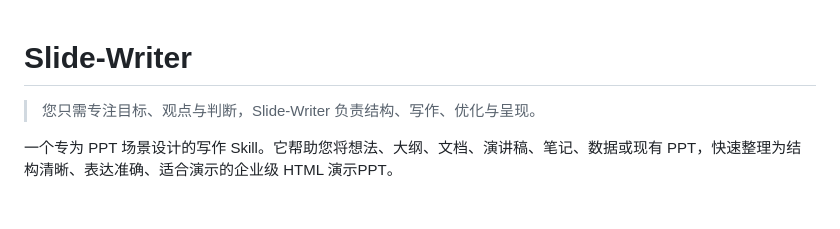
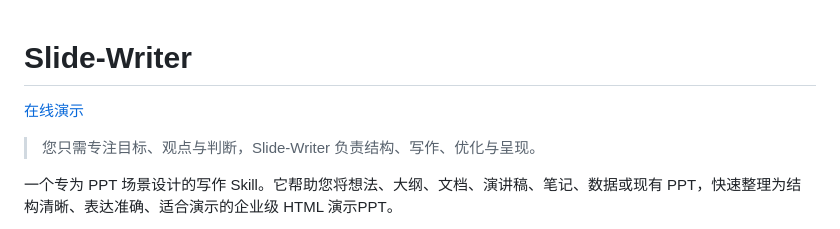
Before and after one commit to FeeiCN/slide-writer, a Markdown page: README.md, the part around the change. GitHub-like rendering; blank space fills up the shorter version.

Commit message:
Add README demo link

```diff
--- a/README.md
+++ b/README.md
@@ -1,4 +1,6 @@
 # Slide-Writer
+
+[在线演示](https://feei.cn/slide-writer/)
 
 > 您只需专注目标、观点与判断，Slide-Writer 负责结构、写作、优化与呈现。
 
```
******
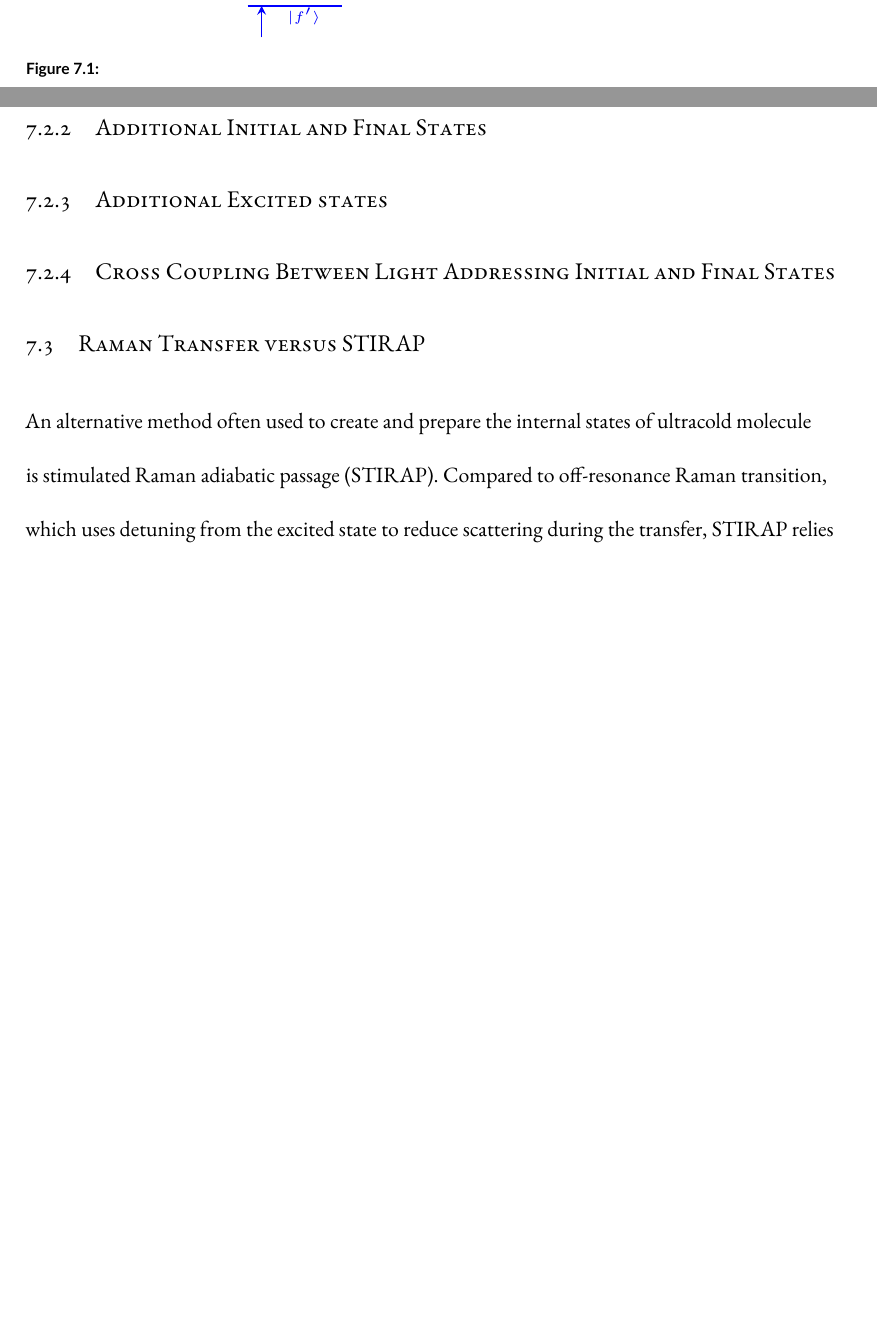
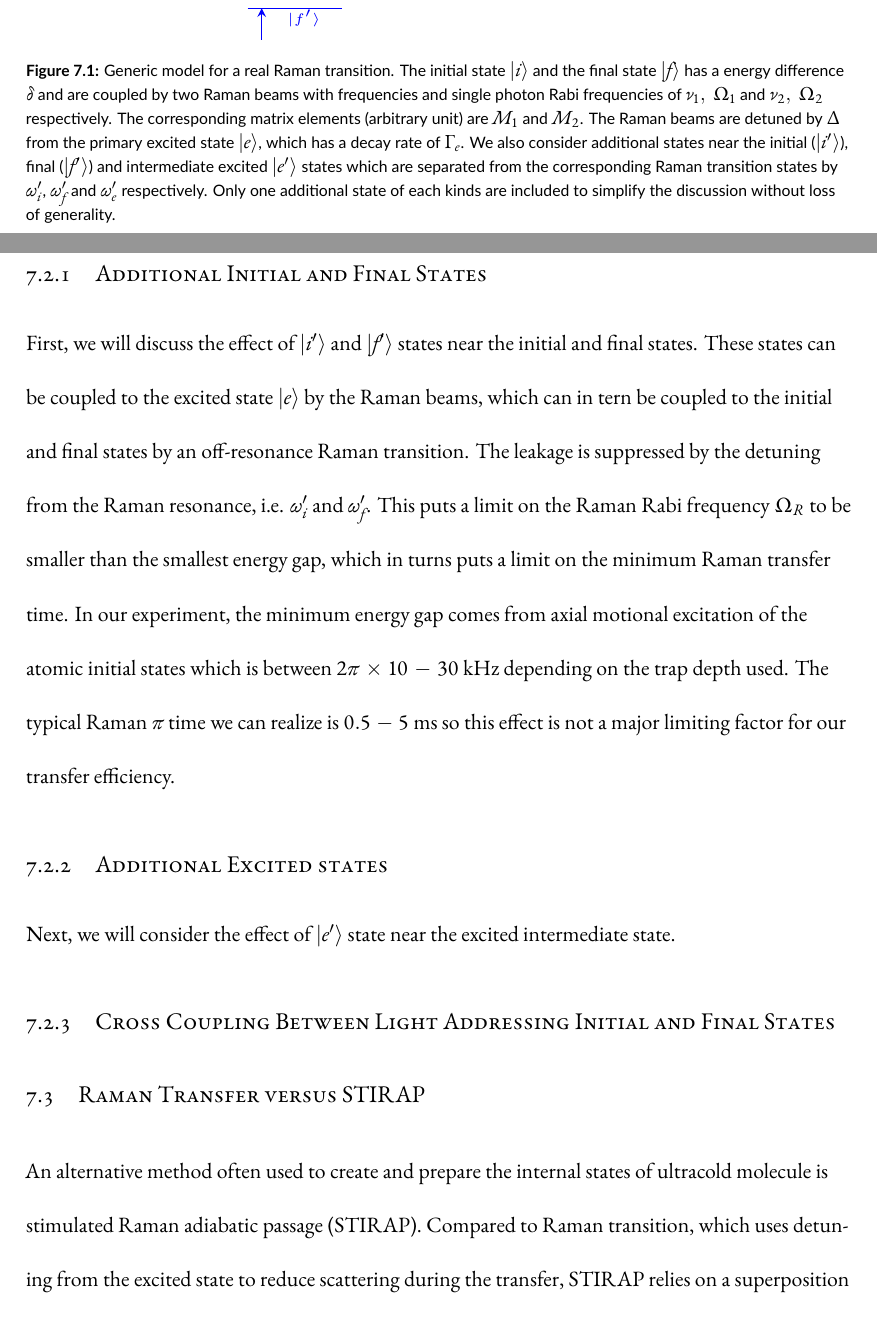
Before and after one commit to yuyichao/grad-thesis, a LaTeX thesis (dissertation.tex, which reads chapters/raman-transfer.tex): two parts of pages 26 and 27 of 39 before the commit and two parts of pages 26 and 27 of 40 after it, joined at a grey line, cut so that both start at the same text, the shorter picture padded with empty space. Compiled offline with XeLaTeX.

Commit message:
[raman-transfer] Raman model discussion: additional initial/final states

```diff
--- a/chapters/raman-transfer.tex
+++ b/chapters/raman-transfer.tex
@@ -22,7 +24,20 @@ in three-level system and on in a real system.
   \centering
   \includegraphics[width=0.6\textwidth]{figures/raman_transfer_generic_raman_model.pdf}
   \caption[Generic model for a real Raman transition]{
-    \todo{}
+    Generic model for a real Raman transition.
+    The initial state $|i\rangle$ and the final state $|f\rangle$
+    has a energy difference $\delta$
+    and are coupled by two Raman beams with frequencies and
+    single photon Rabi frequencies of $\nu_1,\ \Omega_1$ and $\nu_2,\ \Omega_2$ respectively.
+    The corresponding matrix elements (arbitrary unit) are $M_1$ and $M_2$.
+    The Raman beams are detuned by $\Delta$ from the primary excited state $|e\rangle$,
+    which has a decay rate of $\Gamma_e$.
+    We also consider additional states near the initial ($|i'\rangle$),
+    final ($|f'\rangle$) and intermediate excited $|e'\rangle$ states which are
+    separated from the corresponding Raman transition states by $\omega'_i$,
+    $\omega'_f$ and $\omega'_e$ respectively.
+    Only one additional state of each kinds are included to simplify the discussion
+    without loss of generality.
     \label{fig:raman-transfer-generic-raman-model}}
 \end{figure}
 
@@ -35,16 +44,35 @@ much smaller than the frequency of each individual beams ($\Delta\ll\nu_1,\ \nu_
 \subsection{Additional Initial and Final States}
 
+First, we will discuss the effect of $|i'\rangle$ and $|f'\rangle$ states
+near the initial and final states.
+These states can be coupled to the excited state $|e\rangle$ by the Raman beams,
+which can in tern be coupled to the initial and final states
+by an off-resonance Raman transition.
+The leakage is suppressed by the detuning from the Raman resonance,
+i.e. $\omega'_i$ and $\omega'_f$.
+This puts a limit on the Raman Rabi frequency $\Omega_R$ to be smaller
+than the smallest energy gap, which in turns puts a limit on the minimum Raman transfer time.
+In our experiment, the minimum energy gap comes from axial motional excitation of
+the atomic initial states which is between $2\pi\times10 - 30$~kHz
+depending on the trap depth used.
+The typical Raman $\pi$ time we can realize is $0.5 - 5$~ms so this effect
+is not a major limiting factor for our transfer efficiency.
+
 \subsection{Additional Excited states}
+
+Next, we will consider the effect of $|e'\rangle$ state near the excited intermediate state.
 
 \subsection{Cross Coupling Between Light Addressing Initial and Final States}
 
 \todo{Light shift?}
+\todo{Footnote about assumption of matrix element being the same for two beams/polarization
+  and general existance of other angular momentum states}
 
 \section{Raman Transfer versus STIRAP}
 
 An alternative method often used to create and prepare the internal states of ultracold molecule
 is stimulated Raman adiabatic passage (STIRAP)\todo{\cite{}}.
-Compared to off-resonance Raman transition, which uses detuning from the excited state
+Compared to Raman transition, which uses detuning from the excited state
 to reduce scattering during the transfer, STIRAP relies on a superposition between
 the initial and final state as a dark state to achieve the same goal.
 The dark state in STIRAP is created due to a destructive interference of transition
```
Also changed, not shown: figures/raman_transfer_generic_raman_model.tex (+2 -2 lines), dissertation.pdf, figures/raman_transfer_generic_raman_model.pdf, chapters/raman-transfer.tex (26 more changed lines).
******
About this exercise: Using the material above, work out how many lines hold the word "energy". Reply with that number alone.

Task result: 3